## ACTION ITEM
Nothing but the pictures should be left out when the entries below are duplicated.

Version comparison data
----------------
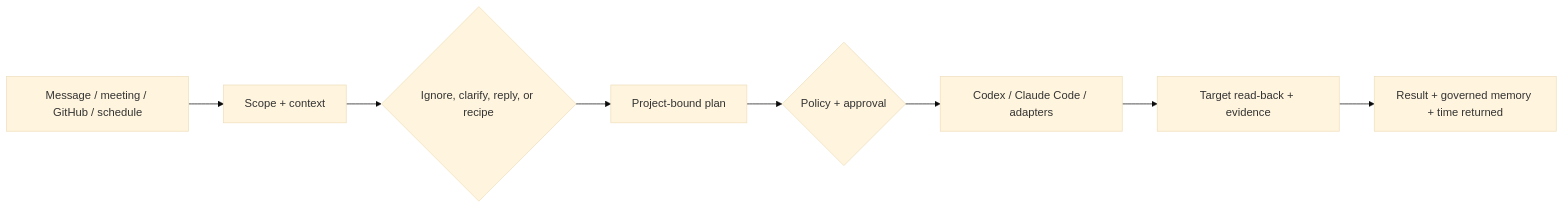
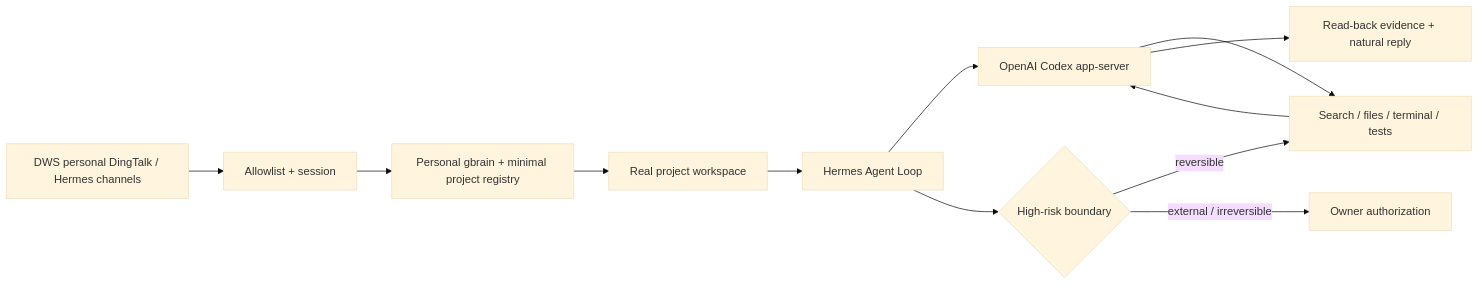
The diagram in README.md (ruiwang20010702/ai-employee), drawn with Mermaid (base theme) before and after one commit. The commit also changed other lines of this file and 70 other files, not shown here.

````diff
--- a/README.md
+++ b/README.md
@@ -48,10 +36,14 @@
 ```mermaid
 flowchart LR
-    A["Message / meeting / GitHub / schedule"] --> B["Scope + context"]
-    B --> C{"Ignore, clarify, reply, or recipe"}
-    C --> D["Project-bound plan"]
-    D --> E{"Policy + approval"}
-    E --> F["Codex / Claude Code / adapters"]
-    F --> G["Target read-back + evidence"]
-    G --> H["Result + governed memory + time returned"]
+    A["DWS personal DingTalk / Hermes channels"] --> B["Allowlist + session"]
+    B --> C["Personal gbrain + minimal project registry"]
+    C --> D["Real project workspace"]
+    D --> E["Hermes Agent Loop"]
+    E --> F["OpenAI Codex app-server"]
+    F --> G["Search / files / terminal / tests"]
+    G --> F
+    F --> H["Read-back evidence + natural reply"]
+    E --> I{"High-risk boundary"}
+    I -->|"reversible"| G
+    I -->|"external / irreversible"| J["Owner authorization"]
 ```
````
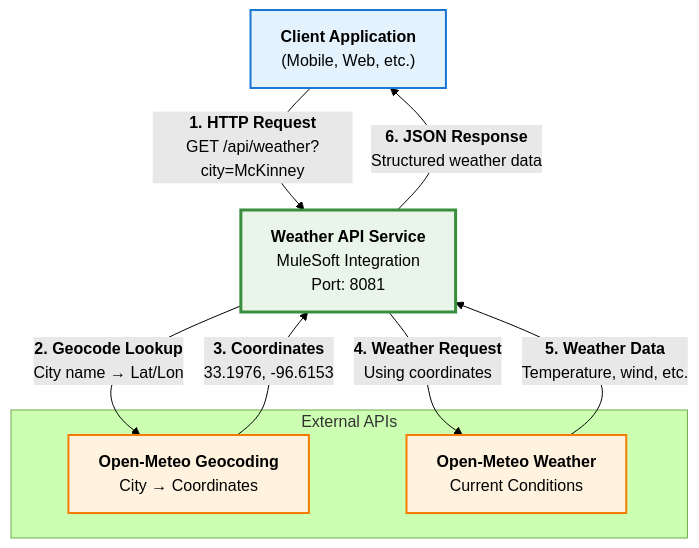
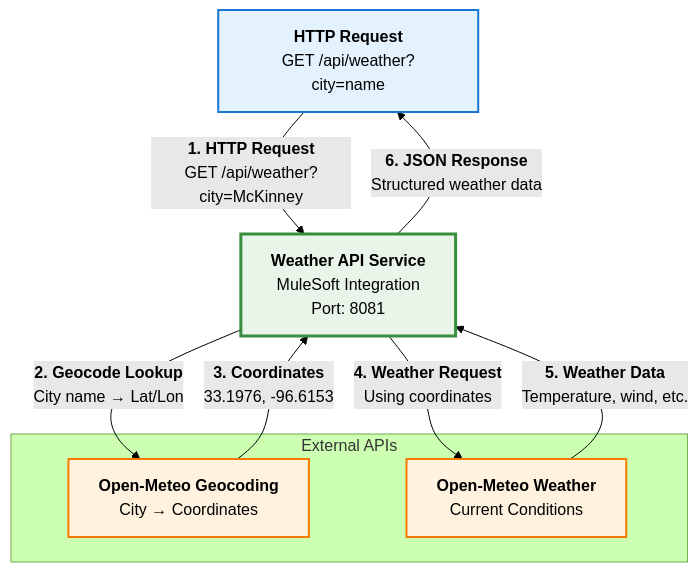
Before and after one commit to logan-ankenbrandt/logananks-weather-helloworld-08-24-2025: the diagram in README.md, drawn with Mermaid (forest theme).

Commit message:
improved

````diff
--- a/README.md
+++ b/README.md
@@ -45,46 +45,46 @@
 ```mermaid
 graph TB
     %% Client Layer
-    Client["`**Client Application**
-    (Mobile, Web, etc.)`"]
+    Client["`**HTTP Request**
+    GET /api/weather?city=name`"]
     
     %% API Gateway Layer
     API["`**Weather API Service**
     MuleSoft Integration
     Port: 8081`"]
     
     %% External Services Layer
     subgraph External["External APIs"]
         Geo["`**Open-Meteo Geocoding**
         City → Coordinates`"]
         Weather["`**Open-Meteo Weather**
         Current Conditions`"]
     end
     
     %% Data Flow
     Client -->|"`**1. HTTP Request**
     GET /api/weather?city=McKinney`"| API
     
     API -->|"`**2. Geocode Lookup**
     City name → Lat/Lon`"| Geo
     Geo -->|"`**3. Coordinates**
     33.1976, -96.6153`"| API
     
     API -->|"`**4. Weather Request**
     Using coordinates`"| Weather
     Weather -->|"`**5. Weather Data**
     Temperature, wind, etc.`"| API
     
     API -->|"`**6. JSON Response**
     Structured weather data`"| Client
     
     %% Styling
     classDef client fill:#e3f2fd,stroke:#1976d2,stroke-width:2px,color:#000
     classDef service fill:#f3e5f5,stroke:#7b1fa2,stroke-width:2px,color:#000
     classDef external fill:#fff3e0,stroke:#f57c00,stroke-width:2px,color:#000
     classDef api fill:#e8f5e8,stroke:#388e3c,stroke-width:3px,color:#000
     
     class Client client
     class API api
     class Geo,Weather external
 ```
````
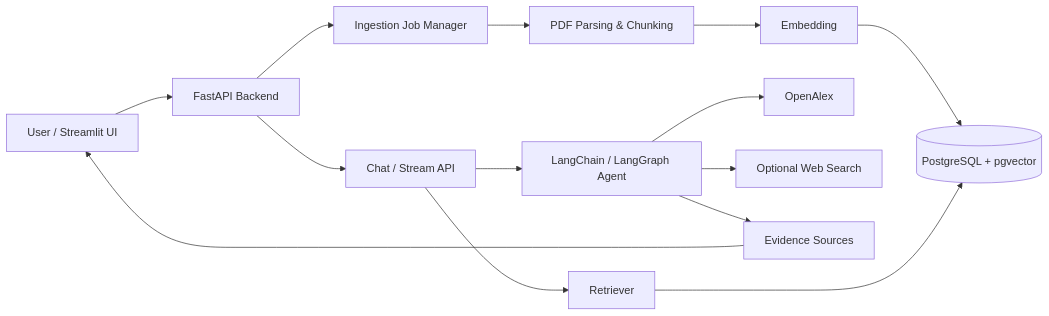
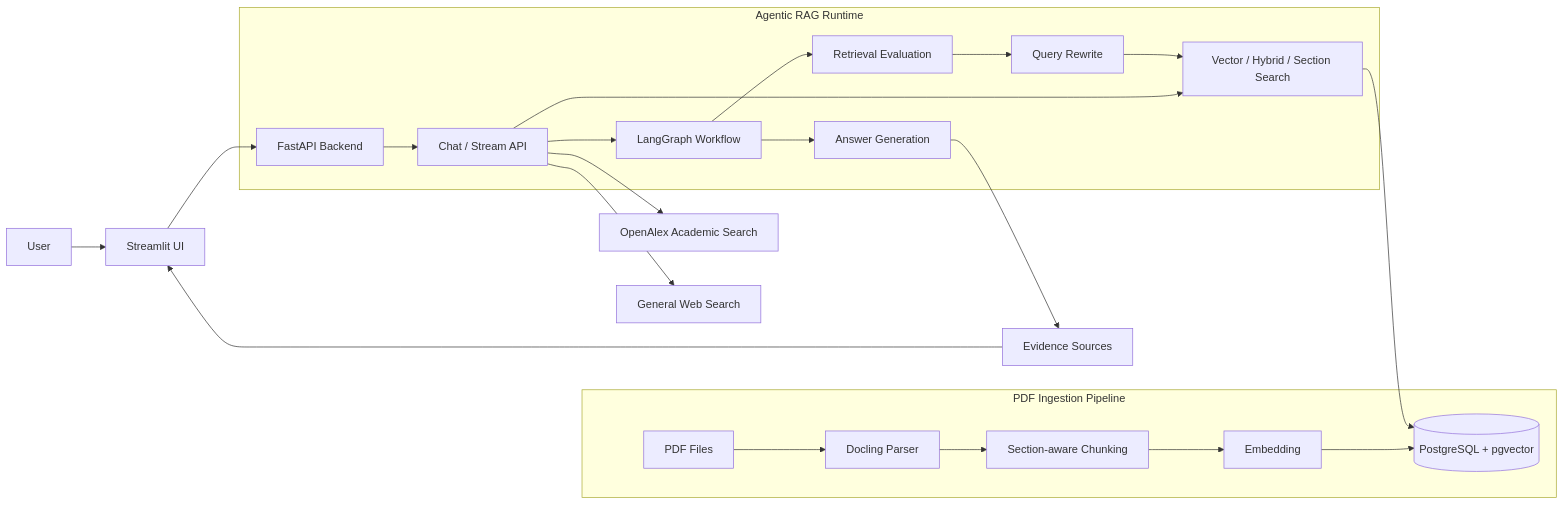
Before and after one commit to zebir-sir/agentic-rag-paper-assistant: the first of 6 diagrams in README.md, drawn with Mermaid. The commit also changed other lines of this file and 39 other files, not shown here.

Commit message:
feat: add section-aware RAG retrieval and evaluation

````diff
--- a/README.md
+++ b/README.md
@@ -45,21 +123,28 @@
 ```mermaid
 flowchart LR
-    U[User / Streamlit UI] --> A[FastAPI Backend]
+    User[User] --> UI[Streamlit UI]
+    UI --> API[FastAPI Backend]
 
-    A --> C[Chat / Stream API]
-    A --> I[Ingestion Job Manager]
+    subgraph Ingestion[PDF Ingestion Pipeline]
+        PDF[PDF Files] --> Docling[Docling Parser]
+        Docling --> Chunker[Section-aware Chunking]
+        Chunker --> Embed[Embedding]
+        Embed --> DB[(PostgreSQL + pgvector)]
+    end
 
-    I --> P[PDF Parsing & Chunking]
-    P --> E[Embedding]
-    E --> V[(PostgreSQL + pgvector)]
+    subgraph Runtime[Agentic RAG Runtime]
+        API --> Chat[Chat / Stream API]
+        Chat --> Search[Vector / Hybrid / Section Search]
+        Search --> DB
+        Chat --> Graph[LangGraph Workflow]
+        Graph --> Eval[Retrieval Evaluation]
+        Eval --> Rewrite[Query Rewrite]
+        Rewrite --> Search
+        Graph --> Answer[Answer Generation]
+    end
 
-    C --> R[Retriever]
-    R --> V
-
-    C --> G[LangChain / LangGraph Agent]
-    G --> O[OpenAlex]
-    G --> W[Optional Web Search]
-    G --> S[Evidence Sources]
-
-    S --> U
+    Chat --> OpenAlex[OpenAlex Academic Search]
+    Chat --> Web[General Web Search]
+    Answer --> Sources[Evidence Sources]
+    Sources --> UI
 ```
````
----------------
## COMPLETED EXERCISE
The diagram in README.md (ruiwang20010702/ai-employee), drawn with Mermaid (base theme) before and after one commit. The commit also changed other lines of this file and 70 other files, not shown here.

````diff
--- a/README.md
+++ b/README.md
@@ -48,10 +36,14 @@
 ```mermaid
 flowchart LR
-    A["Message / meeting / GitHub / schedule"] --> B["Scope + context"]
-    B --> C{"Ignore, clarify, reply, or recipe"}
-    C --> D["Project-bound plan"]
-    D --> E{"Policy + approval"}
-    E --> F["Codex / Claude Code / adapters"]
-    F --> G["Target read-back + evidence"]
-    G --> H["Result + governed memory + time returned"]
+    A["DWS personal DingTalk / Hermes channels"] --> B["Allowlist + session"]
+    B --> C["Personal gbrain + minimal project registry"]
+    C --> D["Real project workspace"]
+    D --> E["Hermes Agent Loop"]
+    E --> F["OpenAI Codex app-server"]
+    F --> G["Search / files / terminal / tests"]
+    G --> F
+    F --> H["Read-back evidence + natural reply"]
+    E --> I{"High-risk boundary"}
+    I -->|"reversible"| G
+    I -->|"external / irreversible"| J["Owner authorization"]
 ```
````
Before and after one commit to logan-ankenbrandt/logananks-weather-helloworld-08-24-2025: the diagram in README.md, drawn with Mermaid (forest theme).

Commit message:
improved

````diff
--- a/README.md
+++ b/README.md
@@ -45,46 +45,46 @@
 ```mermaid
 graph TB
     %% Client Layer
-    Client["`**Client Application**
-    (Mobile, Web, etc.)`"]
+    Client["`**HTTP Request**
+    GET /api/weather?city=name`"]
     
     %% API Gateway Layer
     API["`**Weather API Service**
     MuleSoft Integration
     Port: 8081`"]
     
     %% External Services Layer
     subgraph External["External APIs"]
         Geo["`**Open-Meteo Geocoding**
         City → Coordinates`"]
         Weather["`**Open-Meteo Weather**
         Current Conditions`"]
     end
     
     %% Data Flow
     Client -->|"`**1. HTTP Request**
     GET /api/weather?city=McKinney`"| API
     
     API -->|"`**2. Geocode Lookup**
     City name → Lat/Lon`"| Geo
     Geo -->|"`**3. Coordinates**
     33.1976, -96.6153`"| API
     
     API -->|"`**4. Weather Request**
     Using coordinates`"| Weather
     Weather -->|"`**5. Weather Data**
     Temperature, wind, etc.`"| API
     
     API -->|"`**6. JSON Response**
     Structured weather data`"| Client
     
     %% Styling
     classDef client fill:#e3f2fd,stroke:#1976d2,stroke-width:2px,color:#000
     classDef service fill:#f3e5f5,stroke:#7b1fa2,stroke-width:2px,color:#000
     classDef external fill:#fff3e0,stroke:#f57c00,stroke-width:2px,color:#000
     classDef api fill:#e8f5e8,stroke:#388e3c,stroke-width:3px,color:#000
     
     class Client client
     class API api
     class Geo,Weather external
 ```
````
Before and after one commit to zebir-sir/agentic-rag-paper-assistant: the first of 6 diagrams in README.md, drawn with Mermaid. The commit also changed other lines of this file and 39 other files, not shown here.

Commit message:
feat: add section-aware RAG retrieval and evaluation

````diff
--- a/README.md
+++ b/README.md
@@ -45,21 +123,28 @@
 ```mermaid
 flowchart LR
-    U[User / Streamlit UI] --> A[FastAPI Backend]
+    User[User] --> UI[Streamlit UI]
+    UI --> API[FastAPI Backend]
 
-    A --> C[Chat / Stream API]
-    A --> I[Ingestion Job Manager]
+    subgraph Ingestion[PDF Ingestion Pipeline]
+        PDF[PDF Files] --> Docling[Docling Parser]
+        Docling --> Chunker[Section-aware Chunking]
+        Chunker --> Embed[Embedding]
+        Embed --> DB[(PostgreSQL + pgvector)]
+    end
 
-    I --> P[PDF Parsing & Chunking]
-    P --> E[Embedding]
-    E --> V[(PostgreSQL + pgvector)]
+    subgraph Runtime[Agentic RAG Runtime]
+        API --> Chat[Chat / Stream API]
+        Chat --> Search[Vector / Hybrid / Section Search]
+        Search --> DB
+        Chat --> Graph[LangGraph Workflow]
+        Graph --> Eval[Retrieval Evaluation]
+        Eval --> Rewrite[Query Rewrite]
+        Rewrite --> Search
+        Graph --> Answer[Answer Generation]
+    end
 
-    C --> R[Retriever]
-    R --> V
-
-    C --> G[LangChain / LangGraph Agent]
-    G --> O[OpenAlex]
-    G --> W[Optional Web Search]
-    G --> S[Evidence Sources]
-
-    S --> U
+    Chat --> OpenAlex[OpenAlex Academic Search]
+    Chat --> Web[General Web Search]
+    Answer --> Sources[Evidence Sources]
+    Sources --> UI
 ```
````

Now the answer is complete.